-- Opening Marker --

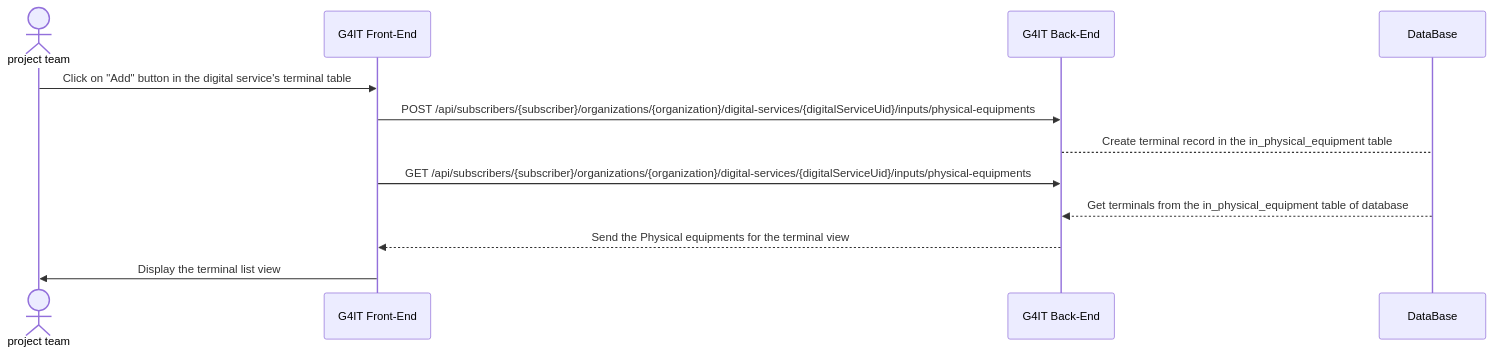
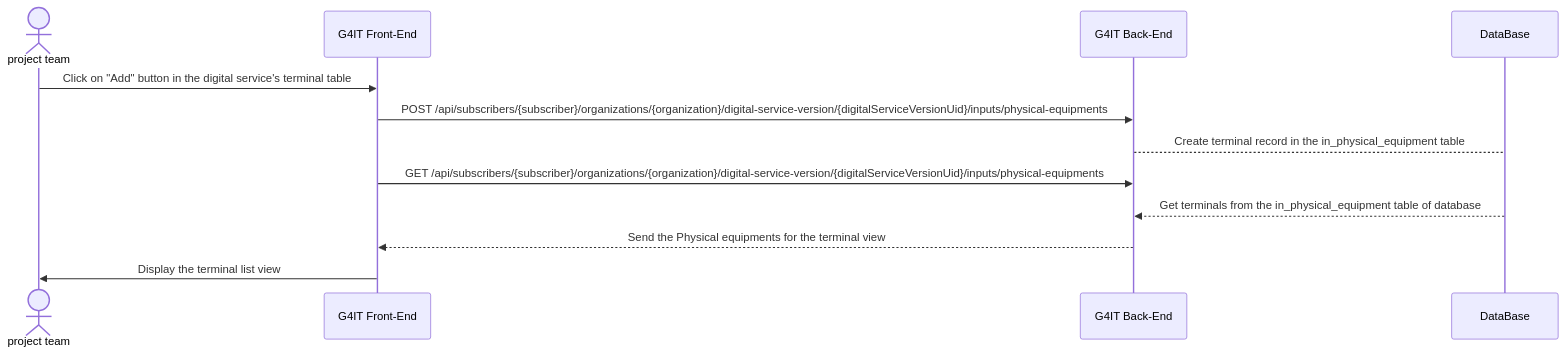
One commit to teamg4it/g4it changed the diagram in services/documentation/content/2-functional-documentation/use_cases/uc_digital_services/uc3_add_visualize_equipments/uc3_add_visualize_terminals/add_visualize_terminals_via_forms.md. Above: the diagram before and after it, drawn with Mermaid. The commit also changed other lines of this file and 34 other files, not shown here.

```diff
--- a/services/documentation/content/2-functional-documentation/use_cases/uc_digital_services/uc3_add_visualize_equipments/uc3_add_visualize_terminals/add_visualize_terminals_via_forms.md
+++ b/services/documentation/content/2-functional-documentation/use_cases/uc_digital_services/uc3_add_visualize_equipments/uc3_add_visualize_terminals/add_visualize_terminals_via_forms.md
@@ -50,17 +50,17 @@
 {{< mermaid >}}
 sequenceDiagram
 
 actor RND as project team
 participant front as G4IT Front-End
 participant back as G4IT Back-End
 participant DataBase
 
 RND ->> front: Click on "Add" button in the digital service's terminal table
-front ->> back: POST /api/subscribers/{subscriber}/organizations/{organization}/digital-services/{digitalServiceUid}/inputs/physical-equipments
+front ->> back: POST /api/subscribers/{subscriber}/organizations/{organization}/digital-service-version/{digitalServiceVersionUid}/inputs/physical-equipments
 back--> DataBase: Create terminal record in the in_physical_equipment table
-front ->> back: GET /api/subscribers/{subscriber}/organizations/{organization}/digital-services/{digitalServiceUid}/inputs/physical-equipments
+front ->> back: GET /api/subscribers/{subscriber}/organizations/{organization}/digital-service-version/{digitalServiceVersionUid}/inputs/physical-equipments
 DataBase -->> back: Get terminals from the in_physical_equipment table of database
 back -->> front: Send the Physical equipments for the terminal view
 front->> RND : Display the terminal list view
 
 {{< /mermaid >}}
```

-- Closing Marker --

**Work request**
Please copy out the entries above exactly as they appear, but skip their images.

**Response for this exercise**
One commit to teamg4it/g4it changed the diagram in services/documentation/content/2-functional-documentation/use_cases/uc_digital_services/uc3_add_visualize_equipments/uc3_add_visualize_terminals/add_visualize_terminals_via_forms.md. Above: the diagram before and after it, drawn with Mermaid. The commit also changed other lines of this file and 34 other files, not shown here.

```diff
--- a/services/documentation/content/2-functional-documentation/use_cases/uc_digital_services/uc3_add_visualize_equipments/uc3_add_visualize_terminals/add_visualize_terminals_via_forms.md
+++ b/services/documentation/content/2-functional-documentation/use_cases/uc_digital_services/uc3_add_visualize_equipments/uc3_add_visualize_terminals/add_visualize_terminals_via_forms.md
@@ -50,17 +50,17 @@
 {{< mermaid >}}
 sequenceDiagram
 
 actor RND as project team
 participant front as G4IT Front-End
 participant back as G4IT Back-End
 participant DataBase
 
 RND ->> front: Click on "Add" button in the digital service's terminal table
-front ->> back: POST /api/subscribers/{subscriber}/organizations/{organization}/digital-services/{digitalServiceUid}/inputs/physical-equipments
+front ->> back: POST /api/subscribers/{subscriber}/organizations/{organization}/digital-service-version/{digitalServiceVersionUid}/inputs/physical-equipments
 back--> DataBase: Create terminal record in the in_physical_equipment table
-front ->> back: GET /api/subscribers/{subscriber}/organizations/{organization}/digital-services/{digitalServiceUid}/inputs/physical-equipments
+front ->> back: GET /api/subscribers/{subscriber}/organizations/{organization}/digital-service-version/{digitalServiceVersionUid}/inputs/physical-equipments
 DataBase -->> back: Get terminals from the in_physical_equipment table of database
 back -->> front: Send the Physical equipments for the terminal view
 front->> RND : Display the terminal list view
 
 {{< /mermaid >}}
```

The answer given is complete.